In one edition Aldred brought her own motor-cycle into the Corners studio, the ability to ride one being something apparently crucial to her casting as Ace, even though she never rode one in the series – somewhere in the development was Ace supposed to be a biker – a leather BSA jacketed ‘rocker’ like George Michael in 1987’s Faith video – another example of the post-modern snatch and grab cultural reference points of the age.
Referencing/recycling the past was a trend that would take us well into the 90’s and beyond, maybe the whole universe was going backwards. If so, Greatest Show in the Galaxy saw Who arrived at this assertion a good twelve months before Red Dwarf. If Doctor Who was on trend, perhaps this ‘anarchic-collage-of-old-and-new’ approach wasn’t going to be a long lived or one that would date well – what viewer doesn’t still wince at the Ring Master’s rapping?
One could argue that this leaves the Doctor, and the show, as mentioned earlier, rather like Dead Beat, a persecuted traveller wandering a wasteland where cheap pop-culture trends and clichés go to die.
However, what goes around truly does come around; later in the narrative Dead Beat is revived and returns as King Pin, a leader, not just a persecuted traveller then, but also a wise fool stuck in limbo only temporarily (ready for the Second Summer of Love). To recall narrative convention, a wise fool is one free from the barriers of social convention, like the Doctor himself, able to converse with ‘kings’ (the Gods of Ragnork) and ‘common folk’ (Peggy Mount’s Stalls-lady), one who can possibly greater anticipate and weather the hand of fate.
Read as a the season opener it was intended to be (moved to the back of the run after Seoul Olympic coverage delayed the broadcast schedule – producer John Nathan Turner keen to ensure Silver Nemesis’ broadcast coincided with the 25th anniversary date), Greatest Show in the Galaxy leans us toward the view that the show, rather like the Doctor, was setting out its own stall, well aware of the wasteland paths it had to tread, like Stańczyk, the 1514 painting by Jan Matejko, a jester, a wise fool troubled by a changing future as fickle as fashion and the T.V schedules.
Episode 4, broadcast on January 4 1988 saw 6.6 million viewers, McCoy’s highest, but more wisely regarded as a post-New Year fluke than any true ratings triumph. Wise indeed as unbeknown at the time, cancellation and a home video ‘underground’ loomed in the years before the series’ revival.
For a number of years only the less fashion conscious (or those ‘sub-culturally immersed’), those pigeon-holed as ‘Whizzkid’ types would seem to care. Whizzkid, it should be noted, played by Gian Sammarco, at the time recognisable as TV’s Adrian Mole, the angst ridden 1980’s teen who when asking school bully Barry Kemp why it was he was always being picked was told ‘..because you were flared trousers…it’s as good a reason as any’.
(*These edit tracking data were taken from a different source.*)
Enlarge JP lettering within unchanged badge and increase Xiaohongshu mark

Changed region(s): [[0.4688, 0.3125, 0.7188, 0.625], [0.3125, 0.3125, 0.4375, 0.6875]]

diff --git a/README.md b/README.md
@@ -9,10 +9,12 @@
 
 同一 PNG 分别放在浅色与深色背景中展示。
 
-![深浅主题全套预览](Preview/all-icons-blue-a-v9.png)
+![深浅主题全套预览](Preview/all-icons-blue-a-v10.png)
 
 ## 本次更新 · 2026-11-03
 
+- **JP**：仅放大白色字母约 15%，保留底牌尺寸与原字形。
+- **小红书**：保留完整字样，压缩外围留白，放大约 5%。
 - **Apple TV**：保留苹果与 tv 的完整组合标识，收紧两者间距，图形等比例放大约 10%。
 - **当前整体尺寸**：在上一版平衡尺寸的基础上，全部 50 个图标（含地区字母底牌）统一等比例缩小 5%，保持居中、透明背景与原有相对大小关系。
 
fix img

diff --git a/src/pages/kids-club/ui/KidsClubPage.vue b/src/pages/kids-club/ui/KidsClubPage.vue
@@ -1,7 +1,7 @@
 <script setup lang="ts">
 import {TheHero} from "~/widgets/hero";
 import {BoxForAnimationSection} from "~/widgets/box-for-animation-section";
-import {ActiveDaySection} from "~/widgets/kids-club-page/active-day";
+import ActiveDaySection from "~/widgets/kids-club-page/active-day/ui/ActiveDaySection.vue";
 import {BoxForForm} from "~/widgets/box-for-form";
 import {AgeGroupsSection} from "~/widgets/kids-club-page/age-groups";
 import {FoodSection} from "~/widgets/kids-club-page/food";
As Yazz and the Plastic Population reminded us with their hit single that year ‘…being on the bottom line sure ain’t no fun…’, perhaps no matter how it styled itself (or used the latest in branded washing powder) in 1988 Doctor Who was still looked upon as the bottom line, like a pair of flared trousers and a tank top in a jumble-sale.
But as we know fashions come and go, maybe Tennant and Smith’s Doctors thought they were playing safe with the skinny suit, likewise Capalidi with his hoodie style jacket, but then again, being in fashion can be just as dangerous as falling out of fashion…
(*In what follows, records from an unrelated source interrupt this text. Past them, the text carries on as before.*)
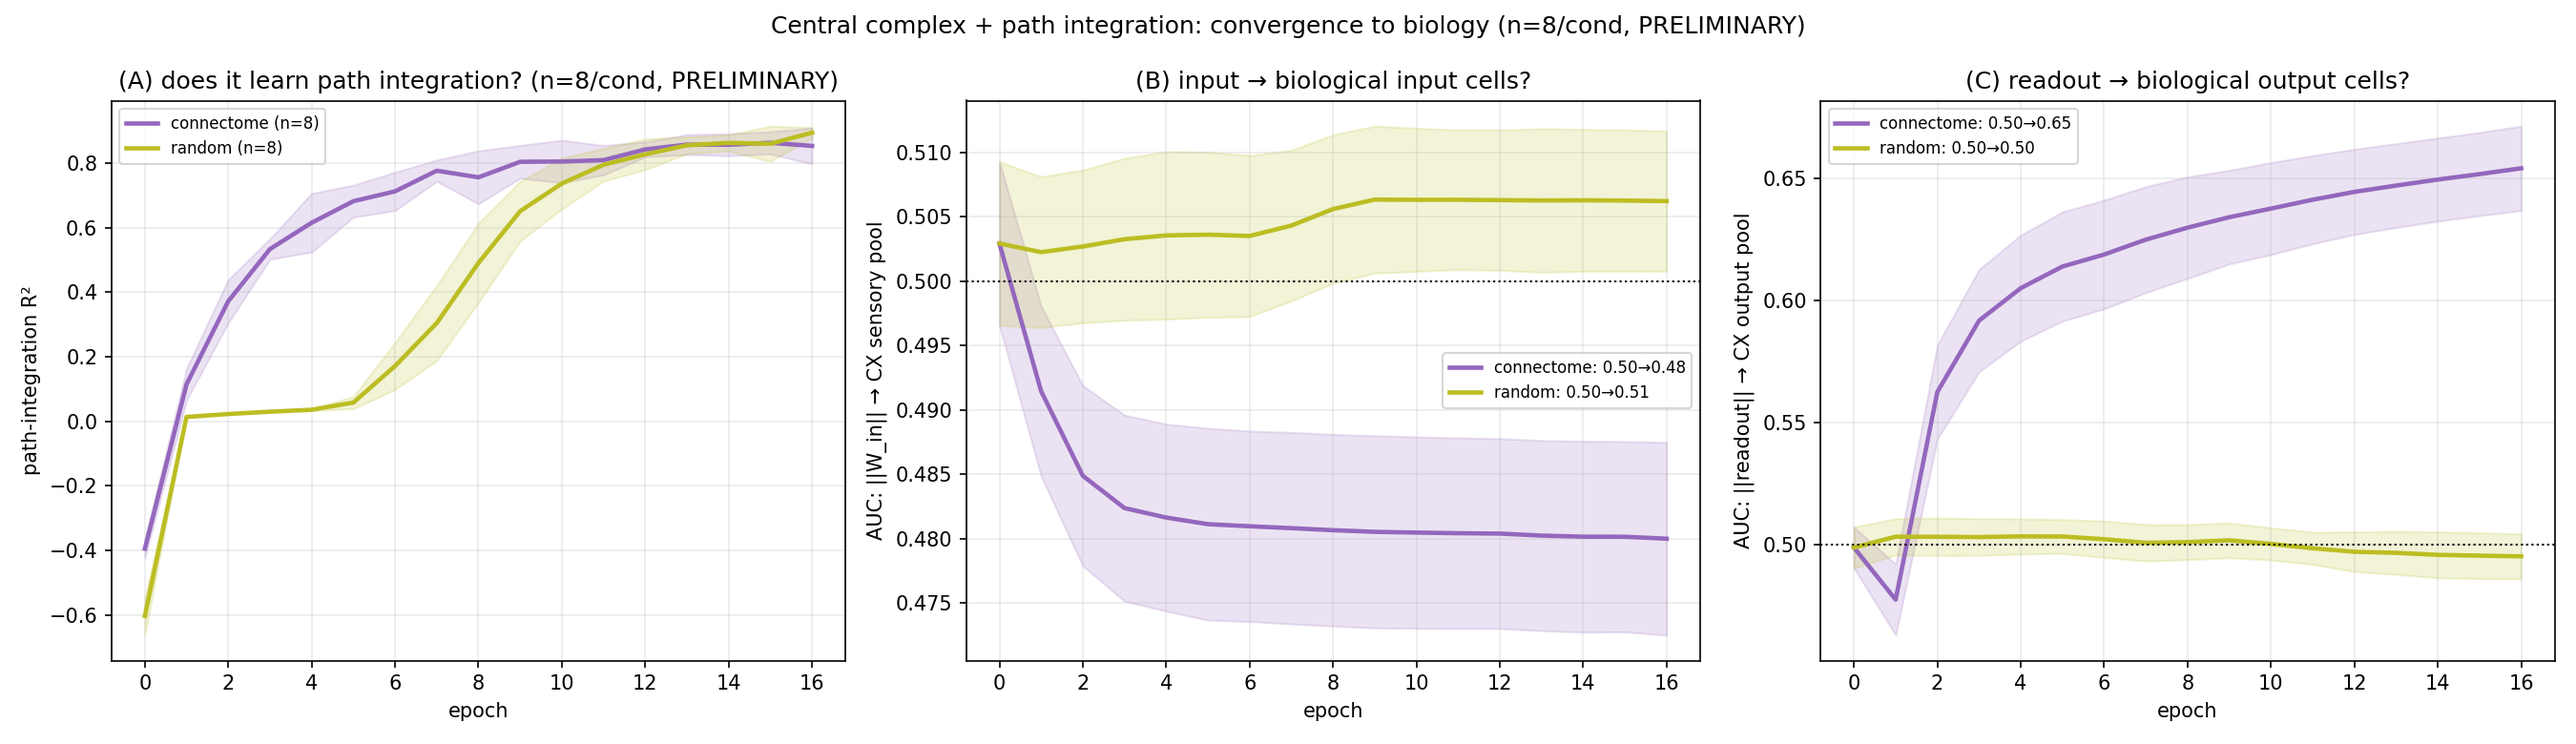
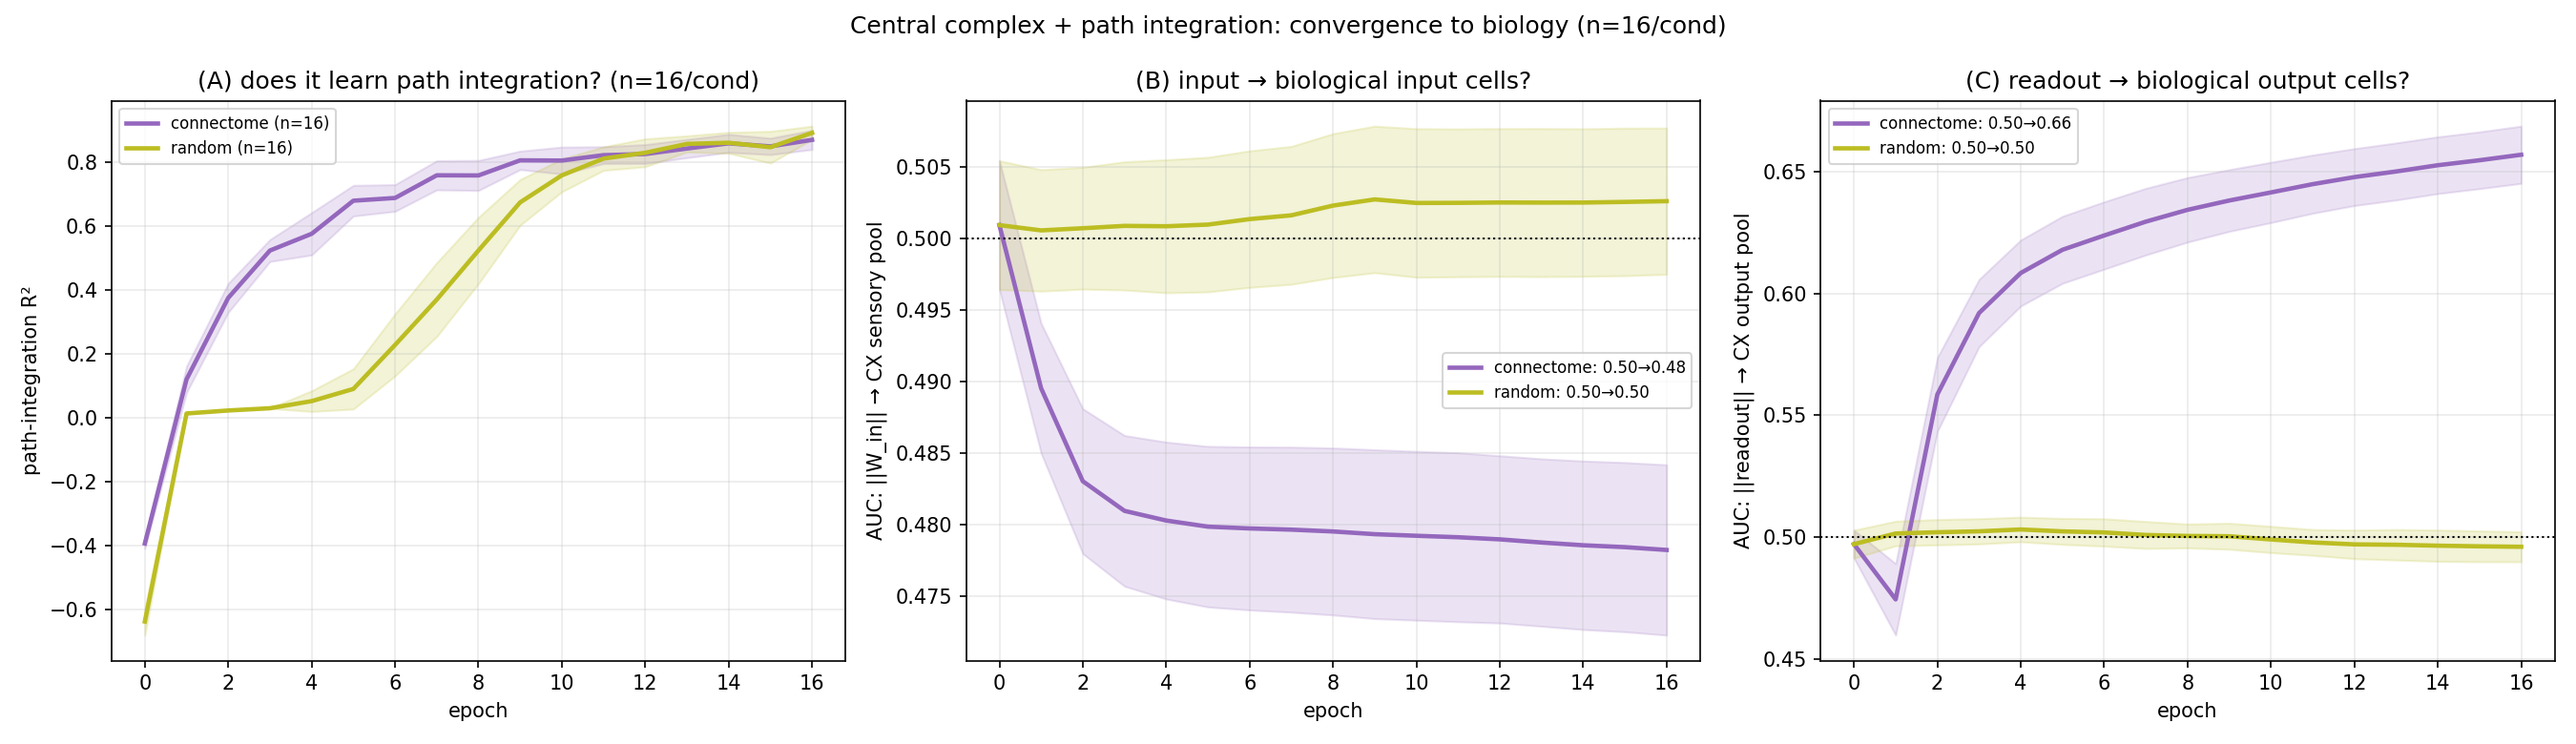
CX convergence FINAL (n=16): output-layer converges to biology (16/16, p=3.6e-13)
Full 16-seed result. Readout migrates onto the CX biological output pool (steering/PFL):
AUC 0.50->0.657, connectome beats paired random 16/16 seeds (paired t p=3.6e-13); input
layer does NOT converge (0.50->0.478, null/slightly below). Refined cross-region framing:
NOT a mirror image -- MB matches both interfaces (input-dominant +0.10, output +0.06), CX
matches output only (+0.16), OL neither. Convergence strength tracks task dependence on
each interface. Drops PRELIMINARY banner.

diff --git a/docs/results/cx_biology_convergence/README.md b/docs/results/cx_biology_convergence/README.md
@@ -1,69 +1,69 @@
-# Does a path-integration network *converge to biology*? (Central complex, free I/O) — PRELIMINARY
+# Does a path-integration network *converge to biology*? (Central complex, free I/O) — n=16
 
-> **Status: PRELIMINARY — n=8 of 16 seeds per condition (run in progress).** Numbers will be
-> refreshed to the full n=16 paired result on completion. Direction is already robust.
-
-## TL;DR — the effect (and it's the *mirror image* of the mushroom body)
+## TL;DR
 Build a recurrent network whose recurrent matrix **is** the central-complex (CX) connectome (trainable),
 give it a **free** input projection *and* a **free** readout over all N neurons (no pool gating), and
-train it on the CX-native **polar-bump path-integration** task. Over training:
+train it on the CX-native **polar-bump path-integration** task. Over training the **readout
+spontaneously converges onto the CX's biological OUTPUT cells** (the connectivity-defined output pool —
+the steering / pre-motor PFL-type neurons): AUC(‖readout‖→output) rises from chance **0.50 → 0.66**,
+in **every one of 16 seeds**, while a paired random-wired control stays flat at 0.50
+(Δ=+0.161, paired t **p=3.6e-13**). The **input** layer, by contrast, does **not** converge onto the
+sensory pool — it drifts slightly *below* chance (0.50 → 0.478). The connectome also **learns the task
+faster** than random (panel A).
 
-- the **readout spontaneously converges onto the CX's biological OUTPUT cells** (the connectivity-defined
-  **output pool** — the steering / pre-motor PFL-type neurons): AUC(‖readout‖→output) rises from chance
-  **0.50 → 0.65**, while a random-wired control stays flat at 0.50;
-- the **input layer does NOT converge** onto the biological input (sensory) pool — it sits slightly
-  *below* chance (0.50 → 0.48).
+![CX convergence](cx_biology_convergence.png)
 
-So where the **MB** (odor task) converged on its **input** cells (the PNs), the **CX** (path task)
-converges on its **OUTPUT** cells. The convergence lands on **whichever interface the task most
-depends on** — odor-identity readin for the MB, motor/steering readout for the path integrator.
-
-![CX convergence (preliminary)](cx_biology_convergence.png)
-
-## Results (n=8/condition, paired connectome-vs-random on the same seeds)
-| layer | connectome | random | Δ | conn>rand | paired t | Wilcoxon |
+## Results (n=16/condition, paired connectome-vs-random on the same seeds)
+| layer | connectome (init→final) | random | Δ | conn>rand | paired t | Wilcoxon |
 |---|---|---|---|---|---|---|
-| **readout → output pool** | **0.654** | 0.495 | **+0.159** | **8/8** | **p=3.9e-7** | p=7.8e-3 |
-| input → sensory pool | 0.480 | 0.506 | −0.026 | 0/8 | p=5.9e-6 | p=7.8e-3 |
+| **readout → output pool** | 0.50 → **0.657** | 0.496 | **+0.161** | **16/16** | **3.6e-13** | 3.1e-5 |
+| input → sensory pool | 0.50 → 0.478 | 0.503 | −0.024 | 1/16 | 1.7e-8 (below) | 6.1e-5 |
 
-- **Output side:** robust, every seed (8/8), highly significant — the readout migrates onto the
+- **Output side:** robust in every seed, extremely significant — the readout migrates onto the
   biological output cells.
-- **Input side:** null/slightly negative — input does not find the sensory pool (the connectome even
-  pushes it marginally *below* chance, the way the OL did on its output side).
-- **Bonus (panel A):** the connectome also **learns the task faster** than random (breaks from the
-  zero-R² plateau ~epoch 2 vs ~epoch 5); both reach R²≈0.85–0.89.
+- **Input side:** does *not* find the sensory pool; the connectome even pushes input weight marginally
+  *below* chance (a mild anti-alignment, not a convergence).
+- **Learning (panel A):** both reach R²≈0.87–0.89; the connectome breaks from the zero-R² plateau
+  ~epoch 2 vs ~epoch 5 for random.
+
+## How this relates to the MB and OL — complementary emphases, not a mirror image
+Measuring **both** interfaces across the three regions (input = ‖W_in‖→input-pool, output =
+‖readout‖→output-pool), the picture is graded:
+
+| region | task | input-cell match | output-cell match |
+|---|---|---|---|
+| **MB** | odor identity | **+0.10** (strong, 18/20, p=1e-5) | +0.06 (weak but real, 18/20, p=2e-4) |
+| **CX** | path integration | −0.02 (none) | **+0.16** (strong, 16/16, p=4e-13) |
+| **OL** | optic flow (synthetic) | ~0 (none) | ~0 (none) |
+
+So it is **not** a clean MB-input / CX-output mirror: the **MB matches on both interfaces but is
+input-dominant** (its odor-identity computation hinges on *which input channel*), while the **CX matches
+on the output only** (its path-integration computation hinges on the *steering/heading command* it must
+emit; the velocity input is low-dimensional and generic, so the input layer has no pressure to localize).
+The OL flow task (as set up) engages neither biological interface → null. The through-line: **convergence
+strength on an interface tracks how much the circuit's task actually depends on that interface.**
 
 ## Methodology
 - **Model:** `FreeCXBPU` — the validated `src.models.SparseCXBPU` with **free I/O** (sensory_indices =
   output_indices = all N), made memory-light via **edge message-passing + gradient checkpointing**
-  (verified numerically identical to stock `SparseCXBPU`: <1e-7 forward, <1e-9 gradient). Recurrent =
-  CX connectome (N=7,349, ~512k edges), **trainable**, ρ=0.95; K=3 microsteps; free `W_in`∈ℝ^{N×2}
-  (forward + angular velocity), free readout ∈ℝ^{35×N} (32-bin heading bump + 3 home-vector).
-- **Task:** CX-native **`cx_polar_bump`** path integration (pre-generated `train_T50` sequences,
-  T=50), MSE loss, R² metric.
-- **Biological I/O labels:** CX `pool_assignments.csv` — `is_sensory` (input pool) and `is_output`
-  (output pool), the connectivity-defined extra-CX in/out ports.
+  (verified numerically identical to stock `SparseCXBPU`: <1e-7 forward, <1e-9 gradient → 44GB→2GB).
+  Recurrent = CX connectome (N=7,349, ~512k edges), **trainable**, ρ=0.95; **K=3 microsteps**; free
+  `W_in`∈ℝ^{N×2} (forward + angular velocity), free readout ∈ℝ^{35×N} (32-bin heading bump + 3
+  home-vector). Input pool = 741 sensory cells, output pool = 591 cells.
+- **Task:** CX-native **`cx_polar_bump`** path integration (pre-generated `train_T50` = 10k trajectories,
+  T=50), MSE loss, R² metric. Same data for every model/seed.
 - **Control:** `random_control_matrix` — same edge count + weights, scattered positions (ER-style),
-  rescaled to ρ=0.95. Paired with the connectome on the same training seeds.
-- **Convergence metric:** ROC-AUC with which per-neuron ‖W_in‖ (resp. ‖readout‖) predicts membership
-  in the sensory (resp. output) pool, init → final. 0.5 = chance.
-
-## The 3-region picture (forming)
-| region | task | converges to biology? | which layer |
-|---|---|---|---|
-| **MB** | odor → valence | ✅ yes | **input** (projection neurons) |
-| **CX** | path integration | ✅ yes (preliminary) | **output** (steering pool) |
-| **OL** | optic flow (synthetic) | ❌ no | neither |
-
-The headline isn't a flat "AI converges to biology" — it's **region- and layer-specific**: convergence
-happens on the interface each circuit's task actually hinges on, and not at all when the task doesn't
-engage the circuit's biological role (OL flow).
+  rescaled to ρ=0.95 (degree-/weight-/spectral-radius-matched, scrambled wiring). Paired with the
+  connectome on the same seed (same init + same data) → a per-seed difference is the *specific wiring*.
+- **Convergence metric:** ROC-AUC with which per-neuron ‖W_in‖ (resp. ‖readout‖) predicts membership in
+  the sensory (resp. output) pool, snapshotted init → final. 0.5 = chance.
+- **Training:** Adam lr=1e-3, grad-clip 1.0, 16 epochs, batch 64, 16 seeds × {connectome, random}.
 
 ## Caveats
-- **Preliminary (n=8/16).** The output effect is already 8/8 seeds at p<1e-6; full n=16 to follow.
-- "Biological output cells" = the connectivity-defined CX **output pool** (extra-CX projectors), not a
-  cell-type-curated steering set; it is the same pool the validated CX path results use.
-- Input-side is null (consistent with the path task driving the *motor* interface, not the sensory one).
+- "Biological output cells" = the connectivity-defined CX **output pool** (extra-CX projectors), the
+  same pool the validated CX path results use — not a cell-type-curated steering set.
+- Input-side is null/slightly-negative (consistent with the path task driving the *motor* interface, not
+  the sensory one).
 
 ## Reproduce
 Train+snapshot (one model×seed per call): `scripts/path/run_cx_biology_convergence.py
❉ George Cromack is a writer and tutor working in H.E and Adult Education, he is currently working towards his film based PhD examining the Folk Horror film genre. George writes fiction, non-fiction, prose and script for screen.